Draw Closer to Your Spouse by Approaching Conflict Well
While there’s healthy conflict that guides couples toward decisions and a greater understanding of each other, unhealthy conflict can result in the opposite. When you bring two sinful people together into a relationship, at some point, there’ll be disagreements, misalignments, and arguments that can temporarily strain their marriage.
The good news? God has not only given us grace to navigate these moments; He has also given us guidance on how to do it.
Maybe you and your spouse are working to break through “stuckness,” or maybe you desire a healthier way to manage conflict the next time it arises. Wherever you stand, below are four steps to repairing conflict that can draw you and your spouse closer, not further apart. As you practice these, remember that wherever you can find personal responsibility in the situation, you’ll find opportunity for change.
1. Recognize the dance.
What dance? We call it the “fear dance.” The fear dance is a continuous cycle that couples create: one individual’s “fear buttons” are pushed which leads to the other individual displaying a coping reaction.

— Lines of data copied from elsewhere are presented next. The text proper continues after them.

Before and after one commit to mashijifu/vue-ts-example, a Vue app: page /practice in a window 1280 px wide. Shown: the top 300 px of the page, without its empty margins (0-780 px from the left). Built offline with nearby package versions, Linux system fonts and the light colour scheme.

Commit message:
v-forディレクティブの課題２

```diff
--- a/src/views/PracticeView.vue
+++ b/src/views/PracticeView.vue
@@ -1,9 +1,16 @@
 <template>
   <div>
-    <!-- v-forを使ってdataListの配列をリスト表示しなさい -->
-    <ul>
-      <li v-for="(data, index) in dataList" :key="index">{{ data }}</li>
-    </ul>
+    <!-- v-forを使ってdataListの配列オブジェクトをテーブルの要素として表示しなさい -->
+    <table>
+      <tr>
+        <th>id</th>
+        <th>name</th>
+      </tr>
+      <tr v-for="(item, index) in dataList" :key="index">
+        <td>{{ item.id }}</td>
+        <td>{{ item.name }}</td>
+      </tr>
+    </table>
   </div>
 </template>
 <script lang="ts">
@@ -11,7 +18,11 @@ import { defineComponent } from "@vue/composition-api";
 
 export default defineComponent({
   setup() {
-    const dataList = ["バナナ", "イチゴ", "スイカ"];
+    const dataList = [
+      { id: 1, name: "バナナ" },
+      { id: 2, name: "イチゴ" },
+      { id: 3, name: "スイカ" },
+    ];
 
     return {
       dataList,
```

For example, you may beat around the bush and avoid approaching a subject head on. Then, your spouse may assume your intentions or misunderstand your approach and grow increasingly frustrated that you do not want to seek a resolution.
So, what do you do? Pinpoint the problem by name, so you can properly resolve it. You can’t put a Band-Aid on a wound you haven’t identified.

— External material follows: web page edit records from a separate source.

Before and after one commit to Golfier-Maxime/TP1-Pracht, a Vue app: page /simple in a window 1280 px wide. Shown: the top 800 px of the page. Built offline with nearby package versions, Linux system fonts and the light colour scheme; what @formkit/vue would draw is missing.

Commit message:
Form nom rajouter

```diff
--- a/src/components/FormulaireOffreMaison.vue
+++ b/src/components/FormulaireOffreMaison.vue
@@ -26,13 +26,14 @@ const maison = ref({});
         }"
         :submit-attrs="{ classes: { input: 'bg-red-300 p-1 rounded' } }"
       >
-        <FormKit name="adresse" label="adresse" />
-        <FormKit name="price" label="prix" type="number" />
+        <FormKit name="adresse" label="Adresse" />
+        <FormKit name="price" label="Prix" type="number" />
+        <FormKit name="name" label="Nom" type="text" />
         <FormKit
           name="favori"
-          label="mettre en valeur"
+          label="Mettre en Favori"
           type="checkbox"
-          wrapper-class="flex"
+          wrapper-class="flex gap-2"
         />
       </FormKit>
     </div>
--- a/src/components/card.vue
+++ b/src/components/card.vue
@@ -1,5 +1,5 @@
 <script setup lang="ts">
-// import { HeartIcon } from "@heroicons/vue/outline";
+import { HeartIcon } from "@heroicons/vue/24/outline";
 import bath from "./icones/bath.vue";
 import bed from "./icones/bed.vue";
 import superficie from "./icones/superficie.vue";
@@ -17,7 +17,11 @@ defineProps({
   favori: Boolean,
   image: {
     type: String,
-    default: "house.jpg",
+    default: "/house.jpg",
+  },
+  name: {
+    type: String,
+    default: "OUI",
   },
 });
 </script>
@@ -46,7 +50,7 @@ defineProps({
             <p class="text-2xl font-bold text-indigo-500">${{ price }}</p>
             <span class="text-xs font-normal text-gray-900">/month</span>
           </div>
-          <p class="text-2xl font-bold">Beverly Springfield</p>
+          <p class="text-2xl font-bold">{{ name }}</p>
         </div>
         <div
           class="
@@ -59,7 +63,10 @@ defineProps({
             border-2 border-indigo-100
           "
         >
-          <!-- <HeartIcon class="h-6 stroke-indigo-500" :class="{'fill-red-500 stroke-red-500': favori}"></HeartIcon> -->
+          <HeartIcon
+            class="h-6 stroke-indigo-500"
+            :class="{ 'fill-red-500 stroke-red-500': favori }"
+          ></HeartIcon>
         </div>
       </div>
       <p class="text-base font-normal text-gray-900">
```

2. Create safety for yourself.
When you begin to approach a conflict in a way that isn’t healthy or doesn’t move toward resolve, call a time-out on yourself. We said it! Toddlers aren’t the only ones who need to pause and think about how they’ve handled a situation. This move is on you.

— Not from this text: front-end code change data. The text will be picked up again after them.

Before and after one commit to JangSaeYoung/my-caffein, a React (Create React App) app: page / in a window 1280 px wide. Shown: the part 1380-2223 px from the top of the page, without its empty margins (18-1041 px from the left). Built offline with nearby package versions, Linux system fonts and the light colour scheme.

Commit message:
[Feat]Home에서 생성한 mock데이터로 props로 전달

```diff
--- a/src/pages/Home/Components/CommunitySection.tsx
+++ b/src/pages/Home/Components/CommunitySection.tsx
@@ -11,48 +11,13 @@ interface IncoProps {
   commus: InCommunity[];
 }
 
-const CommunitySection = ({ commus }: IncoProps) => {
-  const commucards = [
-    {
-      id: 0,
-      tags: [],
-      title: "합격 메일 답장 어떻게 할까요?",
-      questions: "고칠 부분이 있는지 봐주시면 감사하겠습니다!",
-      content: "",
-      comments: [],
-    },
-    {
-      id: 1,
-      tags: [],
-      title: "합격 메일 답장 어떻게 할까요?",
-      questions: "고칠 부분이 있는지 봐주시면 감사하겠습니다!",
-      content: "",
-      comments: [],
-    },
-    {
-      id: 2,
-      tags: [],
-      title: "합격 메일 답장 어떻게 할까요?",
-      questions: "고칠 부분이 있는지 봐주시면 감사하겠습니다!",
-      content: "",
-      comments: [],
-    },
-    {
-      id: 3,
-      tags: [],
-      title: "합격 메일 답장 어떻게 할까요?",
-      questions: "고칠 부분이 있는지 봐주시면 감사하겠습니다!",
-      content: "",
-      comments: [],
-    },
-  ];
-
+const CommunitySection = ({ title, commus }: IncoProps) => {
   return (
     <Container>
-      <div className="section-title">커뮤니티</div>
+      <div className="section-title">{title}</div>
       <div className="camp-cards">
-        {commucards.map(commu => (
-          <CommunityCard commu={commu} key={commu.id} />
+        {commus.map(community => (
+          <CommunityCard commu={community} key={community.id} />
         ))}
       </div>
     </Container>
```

Sometimes, the most helpful approach you can take in a conflict with your spouse is to step away, communicate when you’re coming back, and then return with a clear head and fresh perspective. When you’re ready to work through the situation, you could say something like, “That didn’t go well. Can we try again?” It sounds simple, but the weight of it can do wonders for your spouse’s heart.
3. Take responsibility for your heart.
It’s likely not your first instinct to take responsibility when you’re engaging in a conflict. We know because it’s not ours, either! However, when you practice self-awareness by taking responsibility for your wrongdoings, you give yourself a better opportunity to hear from God. He longs to speak to you and reveal to you the condition of your heart.
It won’t be easy, but it will be eye-opening when you pray Psalm 139:23: “Search me, God, and know my heart…”
Follow step two—take time away, redirect your heart toward God, and allow Him to reveal areas where you may need to adopt a different posture. Maybe, you’re carrying bitterness, anger, or pride, and these emotions are driving your actions or words. Rather than digging in your heels, uproot these feelings, and let God do His work in you.
4. Choose to repair and reconnect.
Just as loving someone is a daily, or even hourly, decision, so is repairing conflict. A conversation dedicated to repairing and reconnecting can play out in several ways, depending on how you’re feeling and why the conflict escalated in the first place. Here are a few ways you can navigate repair and work toward reconnecting with your spouse.
What is the fear you have that was triggered by the conflict? Did you feel worthless, devalued, rejected, or judged? Or, did you feel out of control or alone in the moment? Calling this out can help your husband or wife better understand why you reacted the way you did.
Sometimes, you just need to refer to age-old tactics you’ve been taught to use your whole life—say, “Sorry,” and explain what you’re sorry for. These are key steps toward forgiveness and repair in any relationship, including your marriage. In this step, be specific. Maybe you reacted by withdrawing from your spouse, blaming them, or belittling them. By calling out exactly what you’re sorry for doing, you let the other person know that specific reaction is one you want to avoid in the future.
You took an opportunity to share about how you felt and why it made you react in a certain way, but it’s also important to acknowledge your spouse’s feelings and affirm that you understand how your actions prompted them. Making your husband or wife feel seen and safe is always important, but it’s especially important in moments of vulnerability.
Did we mention that saying, “I’m sorry,” can take you further than you probably think? It’s one of the greatest gestures of humility you can offer in a moment of reconciliation with your spouse. In addition to apologizing, go one step further by asking what can be done to make things right. Work to repair any feelings or layers of trust that may have been damaged along the way. This may be as simple as handling the same topic differently the next time, or it may require more time and intentionality to bring true healing. Each conflict is different and will need its own special attention to be repaired.
All marriages have conflict—even healthy marriages. So, try your best to avoid running from conflict. Instead, embrace the opportunity to repair conflict well, so it doesn’t strain your marriage overall. Ask God to help you utilize the steps above whenever you and your spouse are at odds. Let Him guide you as you reconnect with your spouse and Him.